It would not be unreasonable to expect good music from a romantic drama that features two gorgeous looking actors and is backed by heavyweights like Karan Johar (Dharma Productions), Ritesh Sidhwani and Farhan Akhtar (Excel Entertainment). ‘Baar Baar Dekho’, directed by debutante Nitya Mehra, was supposed to have music scored by Amit Trivedi. Trivedi had started working on the film and had even composed a couple of tracks when the makers felt that while the tracks complimented the narrative of the film, they were not the kind that would set the charts on fire. The recently released soundtrack of the film features the names of six composers, namely, Amaal Mallik, Jasleen Royal, Arko, Bilal Saeed, Prem Hardeep and Badshah.
Though Amit Trivedi left the film, his presence can be felt in “Kho Gaye Hum Kahan”, a song that has the, indipop sound, which had a niche audience back then, popularised by him in the Hindi film music vicinity. One is not sure how well would Jasleen Royal and Prateek Kuhad’s childlike voices suit Katrina Kaif and Sidharth Malhotra but they bring an innocent charm to the song. With a simple tune and minimal arrangements, the song leaves a calming effect on you but it is not the kind of song that one would like to hear on a loop. The composition is not bad but it sounds like several of those tracks that a lot of young musicians release on the internet these days.
“Sau Aasmaan”, Amaal Mallik’s sole contribution to the soundtrack, starts with banjo-led arrangements which lend a country music feel to the song. Soon enough, the track starts sounding like a mellow, watered down version of the composer’s own “Sooraj Dooba Hain” (Roy). The EDM base and the tune make it difficult for one to refrain from comparing the two songs. In spite of the obvious similarities, the song manages to leave a mark and serves its purpose of depicting the love between a newlywed couple out on a honeymoon. Neeti Mohan and Armaan Malik, who had earlier co-sung “Tumhe Apna Banane Ka” (Hate Story 3), complement each other’s voices quite well.
Arko puts together hummable and easily likeable tune for “Dariya”, which he also writes and sings himself. In the past, he had brought down a couple of his compositions by writing lyrics in Hindi/Urdu which reeked of numerous grammatical errors. This time, for a song, laced with Punjabi words, he sticks to simple, heard-before verses and does well as a vocalist and a composer. Dariya sounds too pop-ish to fit into a Hindi film soundtrack. Also, the track carries a slightly dated sound. Having said, the tune is easy on the ears and that helps the song sail through.
Jasleen Royal again seeks inspiration from Amit Trivedi and with “Nachde Ne Saare”, she pays homage to the kind of folksy celebratory numbers Amit has composed for films like Dev D, Luv Shuv Tey Chicken Khurana and even Aisha (“Gal Mitthi Mitthi Bol”). With a mix of electronic beats and traditional instruments, the song carries an infectious tune which grows on you in no time. Apart from rendering a few lines herself, Jasleen gets in Harshdeep Kaur and Siddharth Mahadevan who bring some fabulous energy to the song.
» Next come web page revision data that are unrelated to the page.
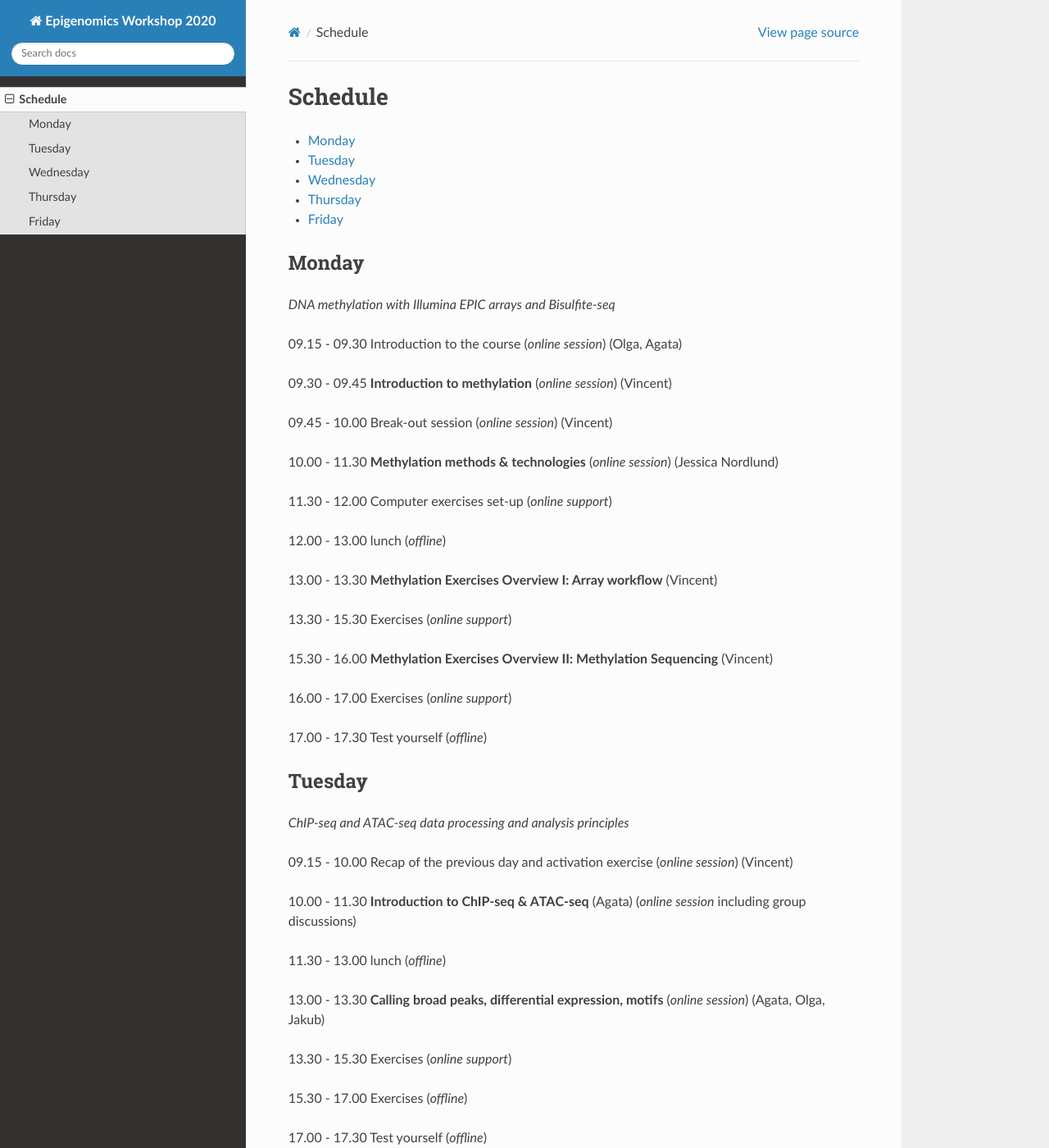
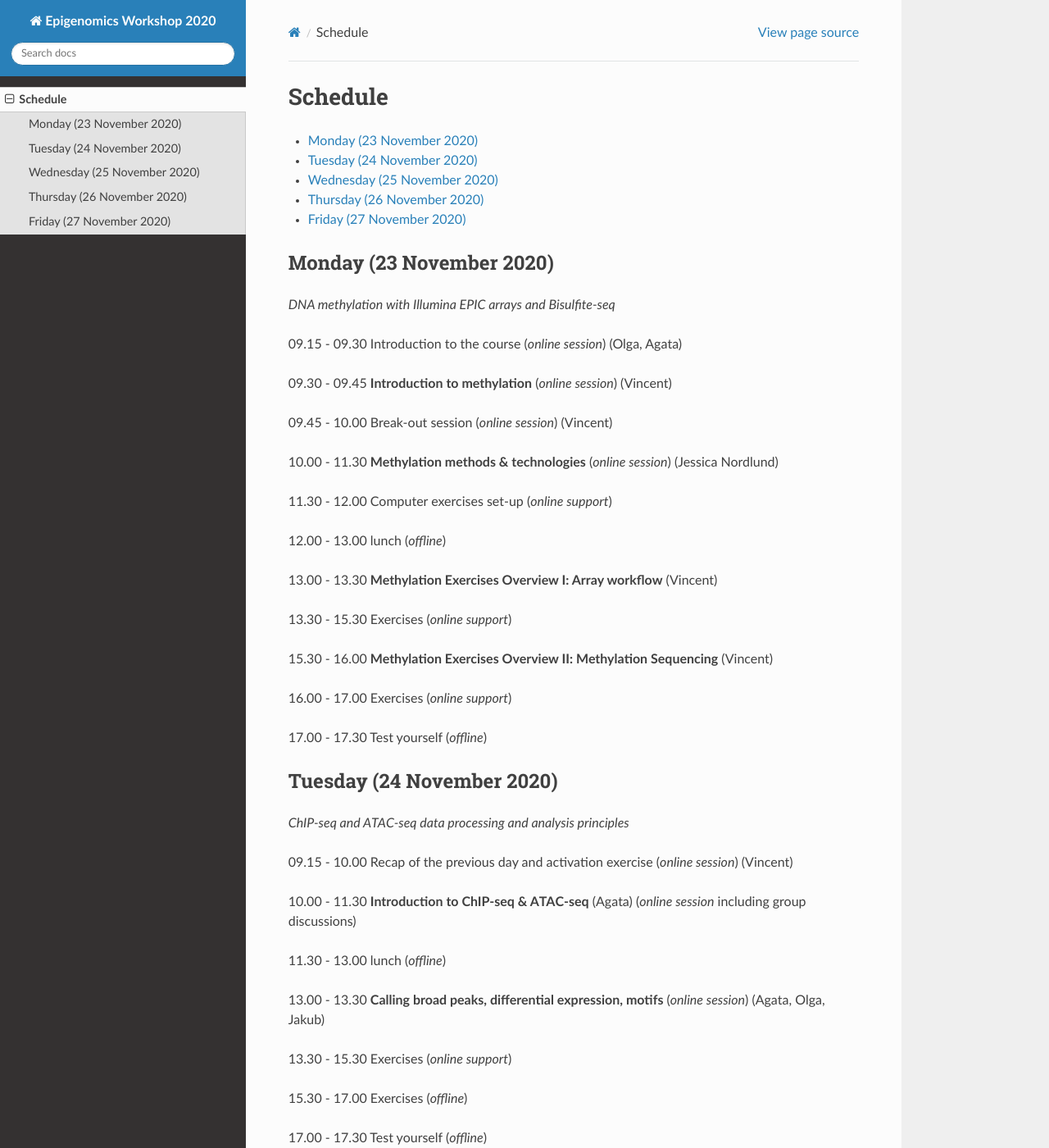
Before and after one commit to NBISweden/workshop-epigenomics-RTDs, a Sphinx documentation site: the page built from docs/content/schedule.rst, in a window 1280 px wide and 1400 px high. Shown: the whole window at 82% size. Built offline with Sphinx 7.4.7 and the Read the Docs theme 2.0.0, drawn with Linux system fonts in a browser that asks for light colours; pages that are not in the unit, such as notebooks, are missing from menus; some of the changed text lies outside the part shown.

Commit message:
more detailed schedule

```diff
--- a/docs/content/schedule.rst
+++ b/docs/content/schedule.rst
@@ -9,8 +9,8 @@ Schedule
 
 
 
-Monday
-------
+Monday (23 November 2020)
+--------------------------
 
 *DNA methylation with Illumina EPIC arrays and Bisulfite-seq*
 
@@ -39,8 +39,8 @@ Monday
 
 
 
-Tuesday
---------
+Tuesday (24 November 2020)
+---------------------------
 
 *ChIP-seq and ATAC-seq data processing and analysis principles*
 
@@ -61,8 +61,8 @@ Tuesday
 
 
 
-Wednesday
-----------
+Wednesday (25 November 2020)
+------------------------------
 
 *New methods and quantitative ChIP-seq*
 
@@ -83,8 +83,8 @@ Wednesday
 
 
 
-Thursday
----------
+Thursday (26 November 2020)
+----------------------------
 
 *Nf-core pipelines: Methylseq, Chipseq, Atacseq*
 
@@ -108,8 +108,8 @@ Thursday
 
 
 
-Friday
-------
+Friday (27 November 2020)
+--------------------------
 
 *Integrative and single cell omics*
 
```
Bilal Saeed re-arranges “Khair Mangdi”, his hit single which came out a couple of years back and makes some suitable alterations which befits the seeped-in-melancholy lyrics. This stripped down version works much better than the fast paced and high on EDM original track. Honestly, one finds it difficult to differentiate between this track and a few others that artistes from Pakistan have released in the last decade. The song sounds like a pale imitation of the kind of sound thse artistes broth in a decade back and one wonders why did the makers decide to put this track in the film.
Last to arrive is the much publicised promotional track “Kala Chashma”, which is a repackaged avatar of the original track that made waves when it released almost two decades back. Badshah adds his own style while recreating this foot tapping number originally composed by Prem Hardeep. The song might have been a trendsetter when it arrived years back but there has been an overdose of such dance numbers which offer little in terms of originality. Even though one would have liked an original track to be used as a promotional tool, there is no denying that it is a foot tapping number.
The fact that the makers of the film sourced already composed tracks from music directors and put them in different junctures in the film is quite evident by the way the album sounds. The songs are of varied quality but not one of them will put you off as a listener. Barring a couple of songs (“Sau Aasman”, “Nachde Ne Saare”), most of the tracks have a somewhat generic quality to them. There is nothing wrong about wanting to have hit numbers in your film but one should put some thought while putting together the soundtrack, so that it, in some way, speaks for the film.